What should I do to take care of my child’s teeth?
Q. What should I do to take care of my child’s teeth?
A. I get this question often. Below are the recommendations from the U.S. Centers for Disease Control and Prevention:
Best Practices for Pediatric Home Oral Care:
- Practice good oral hygiene and seek dental care to avoid parental bacterial transmission.
- Minimize exposure to foods that can lead to early childhood caries.
- Hold the infant while feeding; never prop a bottle.
- Do not allow the infant to fall asleep with a bottle that contains milk, formula, juice, or other sweetened liquid.
- Clean gums after every meal with a soft cloth or gauze.
1 to 4 years
- Brush the child’s teeth twice daily as soon as they erupt.
- At an appropriate age, give children more freedom to brush on their own as they begin to do a more thorough job.
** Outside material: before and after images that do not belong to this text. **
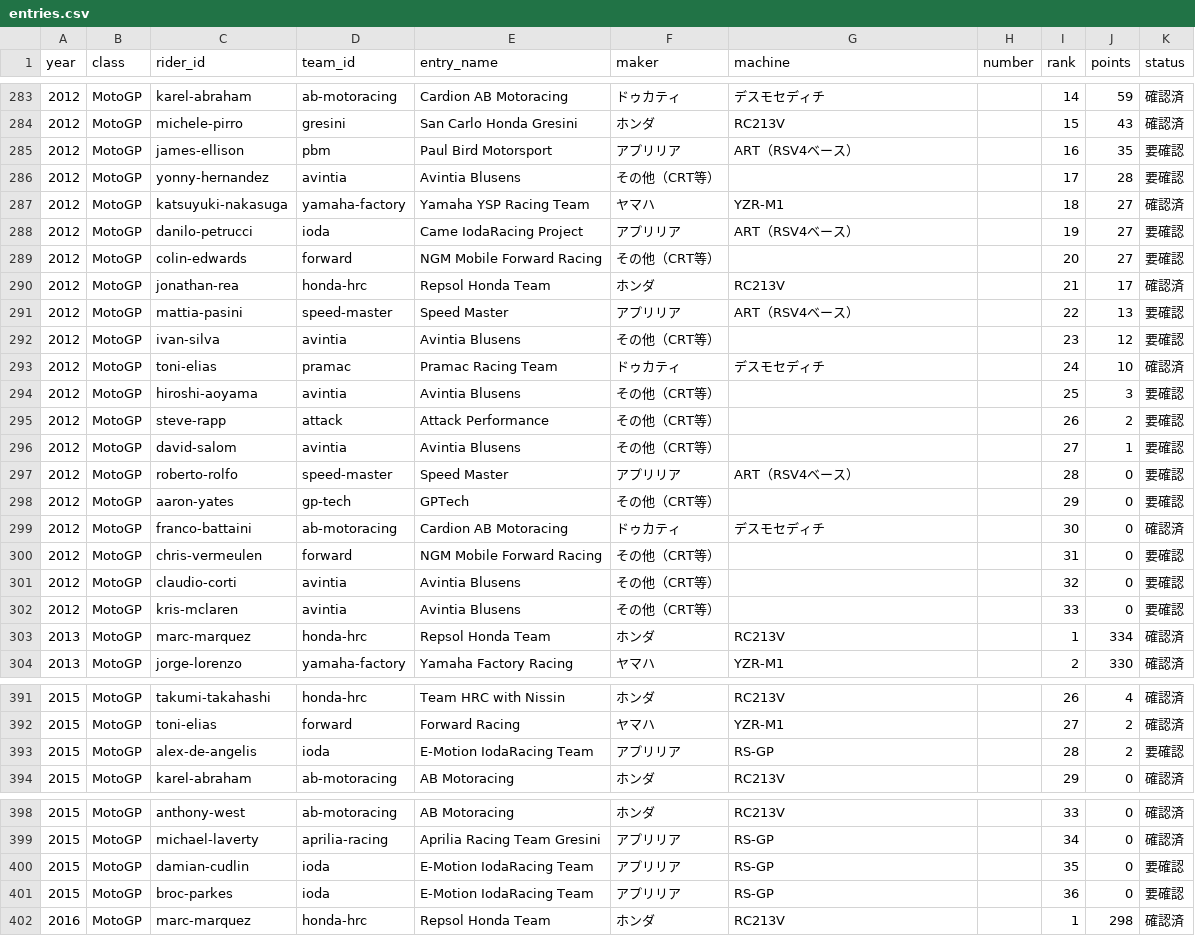
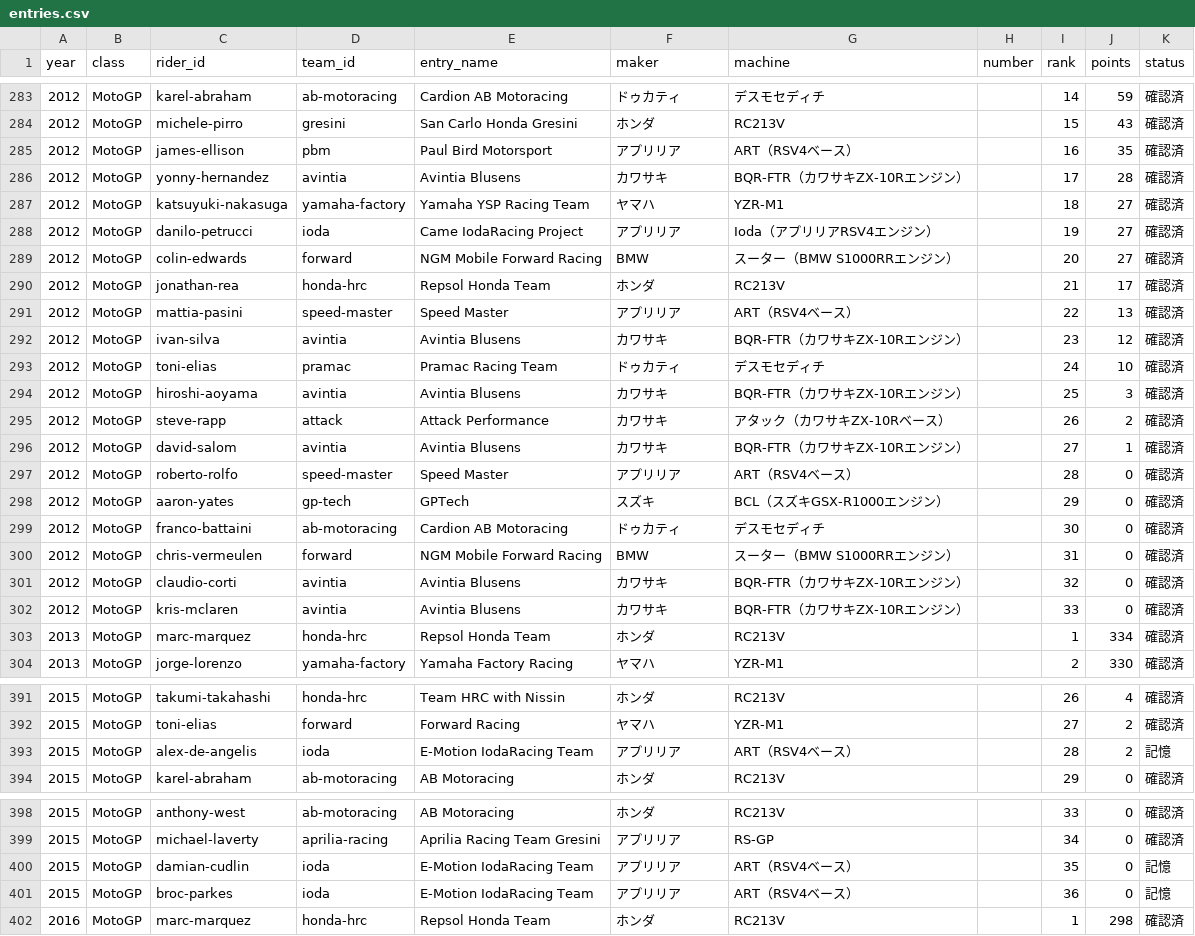
Before and after one commit to sintomo/motogp-site, a CSV file: data/entries.csv, drawn as a sheet; only a part is shown, gaps mark what is left out; the diff covers the shown part only.

```diff
--- a/data/entries.csv
+++ b/data/entries.csv
@@ -284,20 +284,20 @@
 2012,MotoGP,michele-pirro,gresini,San Carlo Honda Gresini,ホンダ,RC213V,,15,43,確認済
-2012,MotoGP,james-ellison,pbm,Paul Bird Motorsport,アプリリア,ART（RSV4ベース）,,16,35,要確認
-2012,MotoGP,yonny-hernandez,avintia,Avintia Blusens,その他（CRT等）,,,17,28,要確認
+2012,MotoGP,james-ellison,pbm,Paul Bird Motorsport,アプリリア,ART（RSV4ベース）,,16,35,確認済
+2012,MotoGP,yonny-hernandez,avintia,Avintia Blusens,カワサキ,BQR-FTR（カワサキZX-10Rエンジン）,,17,28,確認済
 2012,MotoGP,katsuyuki-nakasuga,yamaha-factory,Yamaha YSP Racing Team,ヤマハ,YZR-M1,,18,27,確認済
-2012,MotoGP,danilo-petrucci,ioda,Came IodaRacing Project,アプリリア,ART（RSV4ベース）,,19,27,要確認
-2012,MotoGP,colin-edwards,forward,NGM Mobile Forward Racing,その他（CRT等）,,,20,27,要確認
+2012,MotoGP,danilo-petrucci,ioda,Came IodaRacing Project,アプリリア,Ioda（アプリリアRSV4エンジン）,,19,27,確認済
+2012,MotoGP,colin-edwards,forward,NGM Mobile Forward Racing,BMW,スーター（BMW S1000RRエンジン）,,20,27,確認済
 2012,MotoGP,jonathan-rea,honda-hrc,Repsol Honda Team,ホンダ,RC213V,,21,17,確認済
-2012,MotoGP,mattia-pasini,speed-master,Speed Master,アプリリア,ART（RSV4ベース）,,22,13,要確認
-2012,MotoGP,ivan-silva,avintia,Avintia Blusens,その他（CRT等）,,,23,12,要確認
+2012,MotoGP,mattia-pasini,speed-master,Speed Master,アプリリア,ART（RSV4ベース）,,22,13,確認済
+2012,MotoGP,ivan-silva,avintia,Avintia Blusens,カワサキ,BQR-FTR（カワサキZX-10Rエンジン）,,23,12,確認済
 2012,MotoGP,toni-elias,pramac,Pramac Racing Team,ドゥカティ,デスモセディチ,,24,10,確認済
-2012,MotoGP,hiroshi-aoyama,avintia,Avintia Blusens,その他（CRT等）,,,25,3,要確認
-2012,MotoGP,steve-rapp,attack,Attack Performance,その他（CRT等）,,,26,2,要確認
-2012,MotoGP,david-salom,avintia,Avintia Blusens,その他（CRT等）,,,27,1,要確認
-2012,MotoGP,roberto-rolfo,speed-master,Speed Master,アプリリア,ART（RSV4ベース）,,28,0,要確認
-2012,MotoGP,aaron-yates,gp-tech,GPTech,その他（CRT等）,,,29,0,要確認
+2012,MotoGP,hiroshi-aoyama,avintia,Avintia Blusens,カワサキ,BQR-FTR（カワサキZX-10Rエンジン）,,25,3,確認済
+2012,MotoGP,steve-rapp,attack,Attack Performance,カワサキ,アタック（カワサキZX-10Rベース）,,26,2,確認済
+2012,MotoGP,david-salom,avintia,Avintia Blusens,カワサキ,BQR-FTR（カワサキZX-10Rエンジン）,,27,1,確認済
+2012,MotoGP,roberto-rolfo,speed-master,Speed Master,アプリリア,ART（RSV4ベース）,,28,0,確認済
+2012,MotoGP,aaron-yates,gp-tech,GPTech,スズキ,BCL（スズキGSX-R1000エンジン）,,29,0,確認済
 2012,MotoGP,franco-battaini,ab-motoracing,Cardion AB Motoracing,ドゥカティ,デスモセディチ,,30,0,確認済
-2012,MotoGP,chris-vermeulen,forward,NGM Mobile Forward Racing,その他（CRT等）,,,31,0,要確認
-2012,MotoGP,claudio-corti,avintia,Avintia Blusens,その他（CRT等）,,,32,0,要確認
-2012,MotoGP,kris-mclaren,avintia,Avintia Blusens,その他（CRT等）,,,33,0,要確認
+2012,MotoGP,chris-vermeulen,forward,NGM Mobile Forward Racing,BMW,スーター（BMW S1000RRエンジン）,,31,0,確認済
+2012,MotoGP,claudio-corti,avintia,Avintia Blusens,カワサキ,BQR-FTR（カワサキZX-10Rエンジン）,,32,0,確認済
+2012,MotoGP,kris-mclaren,avintia,Avintia Blusens,カワサキ,BQR-FTR（カワサキZX-10Rエンジン）,,33,0,確認済
 2013,MotoGP,marc-marquez,honda-hrc,Repsol Honda Team,ホンダ,RC213V,,1,334,確認済
@@ -392,3 +392,3 @@
 2015,MotoGP,toni-elias,forward,Forward Racing,ヤマハ,YZR-M1,,27,2,確認済
-2015,MotoGP,alex-de-angelis,ioda,E-Motion IodaRacing Team,アプリリア,RS-GP,,28,2,要確認
+2015,MotoGP,alex-de-angelis,ioda,E-Motion IodaRacing Team,アプリリア,ART（RSV4ベース）,,28,2,記憶
 2015,MotoGP,karel-abraham,ab-motoracing,AB Motoracing,ホンダ,RC213V,,29,0,確認済
@@ -399,4 +399,4 @@
 2015,MotoGP,michael-laverty,aprilia-racing,Aprilia Racing Team Gresini,アプリリア,RS-GP,,34,0,確認済
-2015,MotoGP,damian-cudlin,ioda,E-Motion IodaRacing Team,アプリリア,RS-GP,,35,0,要確認
-2015,MotoGP,broc-parkes,ioda,E-Motion IodaRacing Team,アプリリア,RS-GP,,36,0,要確認
+2015,MotoGP,damian-cudlin,ioda,E-Motion IodaRacing Team,アプリリア,ART（RSV4ベース）,,35,0,記憶
+2015,MotoGP,broc-parkes,ioda,E-Motion IodaRacing Team,アプリリア,ART（RSV4ベース）,,36,0,記憶
 2016,MotoGP,marc-marquez,honda-hrc,Repsol Honda Team,ホンダ,RC213V,,1,298,確認済
```
Also changed, not shown: 78 edited cells elsewhere in this file, data/manufacturers.csv, data/sources.csv, 36 other files.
Few children can do an adequate job of cleaning their mouths by themselves before age 5, so proceed with caution.
- For children younger than age 2, brush the teeth with plain water twice daily, unless advised by a dentist to use fluoride toothpaste.
- For children ages 2 years and older, use a pea-sized amount of toothpaste twice daily.
5 to 10 years
- Help with and supervise the brushing of a child’s teeth at least twice daily and with flossing if recommended by a dentist.
- Use only a pea-sized amount of toothpaste.
- Ensure the child drinks fluoridated water or uses prescribed fluoride supplements.
- Make sure nutritious foods are available to children, while continuing to emphasize healthful eating patterns and the moderation of snacks established in infancy and early childhood.
11 to 21 years
- Continue vigilant oral hygiene as taught in early childhood.
- The dentist should consider dietary analysis, topical fluoride, antimicrobial regimens, and dental sealants for high-risk patients.
- Be aware that adolescents’ risk of caries can be increased by susceptible tooth enamel as a result of:
- immature enamel in newly-erupted permanent teeth
- indifference to oral hygiene
- frequent and unregulated exposure to high quantities of natural and refined sugars
- eating disorders, such as bulimia
- use of certain drugs, such as methamphetamine
- frequent consumption of acidic drinks that can erode enamel
Source: Ed. Paul Casamassimo. Promoting Oral Health. Bright Futures:
Health Care Professionals Tools and Resources; 2008.
Source: Oral Health for Adults: Fact Sheets and FAQs. U.S. Centers for
Disease Control and Prevention; 2006.